> _EXERCISE BRIEF_
Pick out each line of the records that includes the string "methods", and copy it.

Start of RECORDS FOR THIS EXERCISE

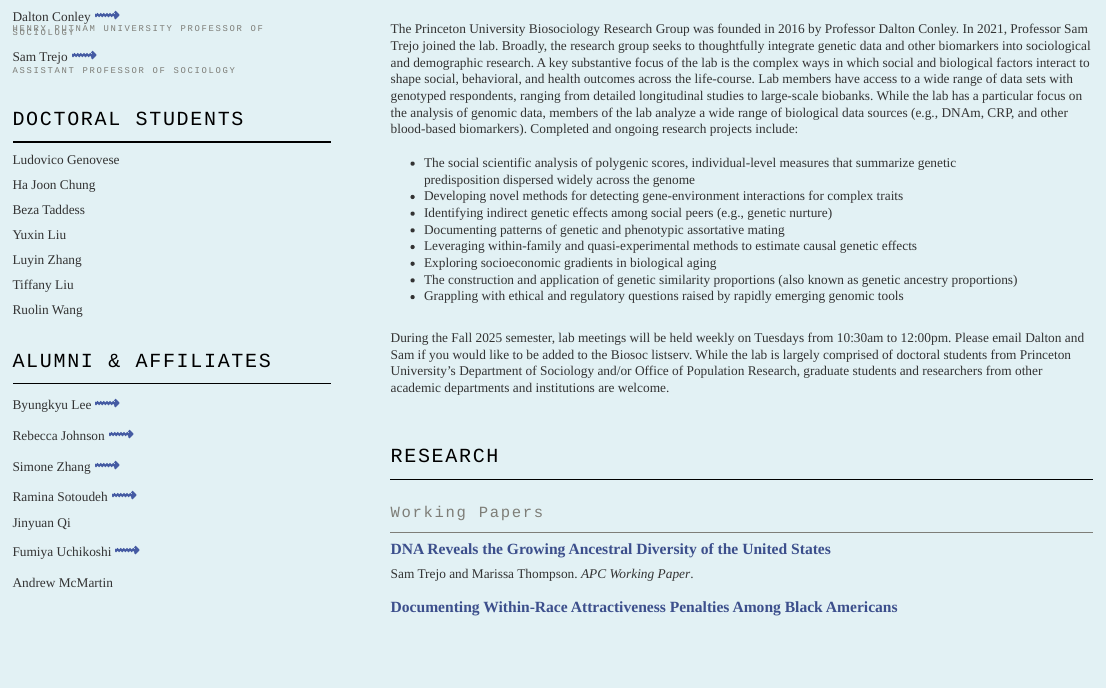
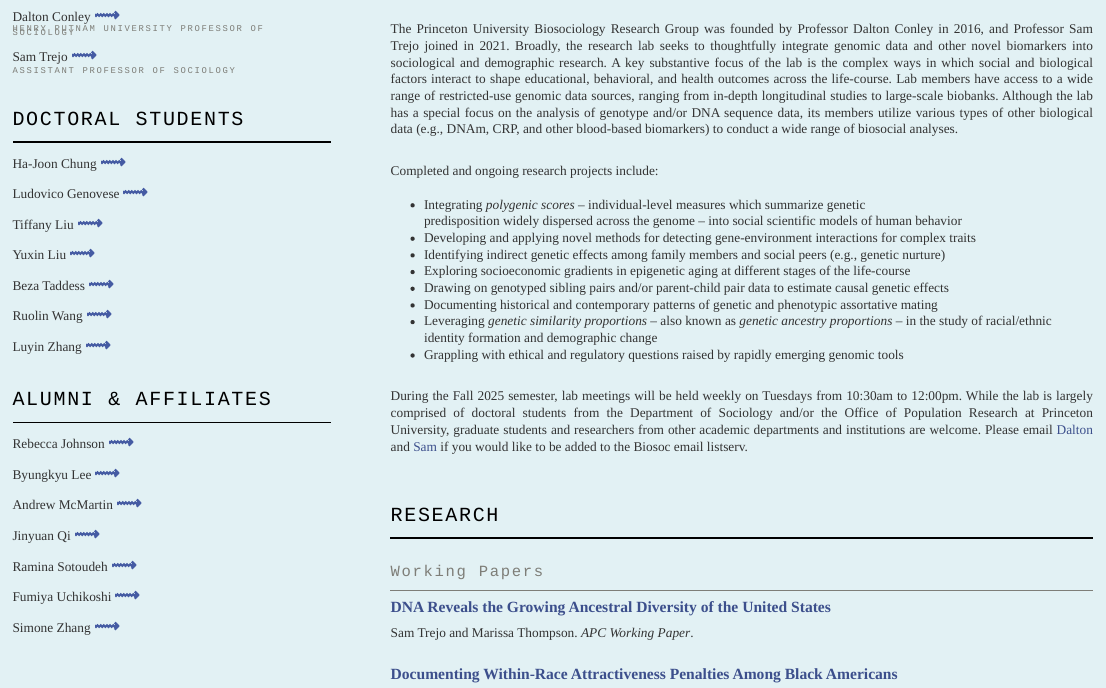
Before and after one commit to princeton-biosoc/princeton-biosoc.github.io, an R Markdown document (index.Rmd): the page in a window 1100 px wide, from 400 px down. The pictures show the output file index.html that the author committed with the source, opened offline; library style sheets and scripts come from the installed R packages.

Commit message:
add links/code

```diff
--- a/index.Rmd
+++ b/index.Rmd
@@ -75,15 +76,17 @@
 
-Ha Joon Chung
 
-Beza Taddess
+Ludovico Genovese [<span style="font-size: 16pt; color: #455ba3;">⟿</span>](https://sociology.columbia.edu/content/ludovico-genovese)
 
-Yuxin Liu
+Tiffany Liu [<span style="font-size: 16pt; color: #455ba3;">⟿</span>](https://sociology.princeton.edu/people/tiffany-liu)
 
-Luyin Zhang
+Yuxin Liu [<span style="font-size: 16pt; color: #455ba3;">⟿</span>](https://sociology.princeton.edu/people/yuxin-liu)
 
-Tiffany Liu
+Beza Taddess [<span style="font-size: 16pt; color: #455ba3;">⟿</span>](https://sociology.princeton.edu/people/beza-taddess)
 
-Ruolin Wang
+Ruolin Wang [<span style="font-size: 16pt; color: #455ba3;">⟿</span>](https://opr.princeton.edu/people/ruolin-wang)
+
+Luyin Zhang [<span style="font-size: 16pt; color: #455ba3;">⟿</span>](https://opr.princeton.edu/people/luyin-zhang)
+
 
 ###### .
 ###### .
@@ -95,8 +98,9 @@
 
 ###### .
 
+Rebecca Johnson [<span style="font-size: 16pt; color: #455ba3;">⟿</span>](https://www.rebeccajohnson.io)
+
 Byungkyu Lee [<span style="font-size: 16pt; color: #455ba3;">⟿</span>](https://www.byungkyulee.com/)
 
-Rebecca Johnson [<span style="font-size: 16pt; color: #455ba3;">⟿</span>](https://www.rebeccajohnson.io)
+Andrew McMartin [<span style="font-size: 16pt; color: #455ba3;">⟿</span>](https://sociology.princeton.edu/people/andrew-mcmartin)
 
-Simone Zhang [<span style="font-size: 16pt; color: #455ba3;">⟿</span>](https://simonezhang.com/)
@@ -108,2 +111,3 @@
 Fumiya Uchikoshi [<span style="font-size: 16pt; color: #455ba3;">⟿</span>](https://www.wcfia.harvard.edu/people/fumiya-uchikoshi)
 
+Simone Zhang [<span style="font-size: 16pt; color: #455ba3;">⟿</span>](https://simonezhang.com/)
@@ -112,7 +115,6 @@
 ###### .
 ###### .
 ###### .
-
 
 <!--
 ********************************************************************************
@@ -135,23 +137,27 @@
 ###### .
 ###### .
 
-<body style="line-height: 1.5;">
-The Princeton University Biosociology Research Group was founded in 2016 by Professor Dalton Conley. In 2021, Professor Sam Trejo joined the lab. Broadly, the research group seeks to thoughtfully integrate genetic data and other biomarkers into sociological and demographic research. A key substantive focus of the lab is the complex ways in which social and biological factors interact to shape social, behavioral, and health outcomes across the life-course. Lab members have access to a wide range of data sets with genotyped respondents, ranging from detailed longitudinal studies to large-scale biobanks. While the lab has a particular focus on the analysis of genomic data, members of the lab analyze a wide range of biological data sources (e.g., DNAm, CRP, and other blood-based biomarkers). Completed and ongoing research projects include:
+<p style="text-align: justify;">
+The Princeton University Biosociology Research Group was founded by Professor Dalton Conley in 2016, and Professor Sam Trejo joined in 2021. Broadly, the research lab seeks to thoughtfully integrate genomic data and other novel biomarkers into sociological and demographic research. A key substantive focus of the lab is the complex ways in which social and biological factors interact to shape educational, behavioral, and health outcomes across the life-course. Lab members have access to a wide range of restricted-use genomic data sources, ranging from in-depth longitudinal studies to large-scale biobanks. Although the lab has a special focus on the analysis of genotype and/or DNA sequence data, its members utilize various types of other biological data (e.g., DNAm, CRP, and other blood-based biomarkers) to conduct a wide range of biosocial analyses.
+</p>
+<br>
+Completed and ongoing research projects include:
 <br>
 <br>
 <ul>
-<li>The social scientific analysis of polygenic scores, individual-level measures that summarize genetic</li> predisposition dispersed widely across the genome</li>
-<li>Developing novel methods for detecting gene-environment interactions for complex traits</li>
-<li>Identifying indirect genetic effects among social peers (e.g., genetic nurture)</li>
-<li>Documenting patterns of genetic and phenotypic assortative mating</li>
-<li>Leveraging within-family and quasi-experimental methods to estimate causal genetic effects</li>
-<li>Exploring socioeconomic gradients in biological aging</li>
-<li>The construction and application of genetic similarity proportions (also known as genetic ancestry proportions)</li>
+<li> Integrating <em>polygenic scores</em> – individual-level measures which summarize genetic</li> predisposition widely dispersed across the genome</li> – into social scientific models of human behavior
+<li>Developing and applying novel methods for detecting gene-environment interactions for complex traits</li>
+<li>Identifying indirect genetic effects among family members and social peers  (e.g., genetic nurture)</li>
+<li>Exploring socioeconomic gradients in epigenetic aging at different stages of the life-course</li>
+<li>Drawing on genotyped sibling pairs and/or parent-child pair data to estimate causal genetic effects</li>
+<li>Documenting historical and contemporary patterns of genetic and phenotypic assortative mating</li>
+<li>Leveraging <em>genetic similarity proportions</em> – also known as <em>genetic ancestry proportions</em> – in the study of racial/ethnic identity formation and demographic change </li>
 <li>Grappling with ethical and regulatory questions raised by rapidly emerging genomic tools</li>
 </ul>
 <br>
-<body style="line-height: 1.5;">
-During the Fall 2025 semester, lab meetings will be held weekly on Tuesdays from 10:30am to 12:00pm. Please email Dalton and Sam if you would like to be added to the Biosoc listserv. While the lab is largely comprised of doctoral students from Princeton University’s Department of Sociology and/or Office of Population Research, graduate students and researchers from other academic departments and institutions are welcome.
+<p style="text-align: justify;">
+During the Fall 2025 semester, lab meetings will be held weekly on Tuesdays from 10:30am to 12:00pm. While the lab is largely comprised of doctoral students from the Department of Sociology and/or the Office of Population Research at Princeton University, graduate students and researchers from other academic departments and institutions are welcome. Please email [Dalton](dconley@princeton.edu) and [Sam](dconley@princeton.edu) if you would like to be added to the Biosoc email listserv.
+</p>
 
 <!--
 ********************************************************************************
```
Also changed, not shown: index.html, index.Rmd (48 more changed lines), 1 other file.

End of RECORDS FOR THIS EXERCISE

> _ANSWER BELOW_
-<li>Developing novel methods for detecting gene-environment interactions for complex traits</li>
-<li>Leveraging within-family and quasi-experimental methods to estimate causal genetic effects</li>
+<li>Developing and applying novel methods for detecting gene-environment interactions for complex traits</li>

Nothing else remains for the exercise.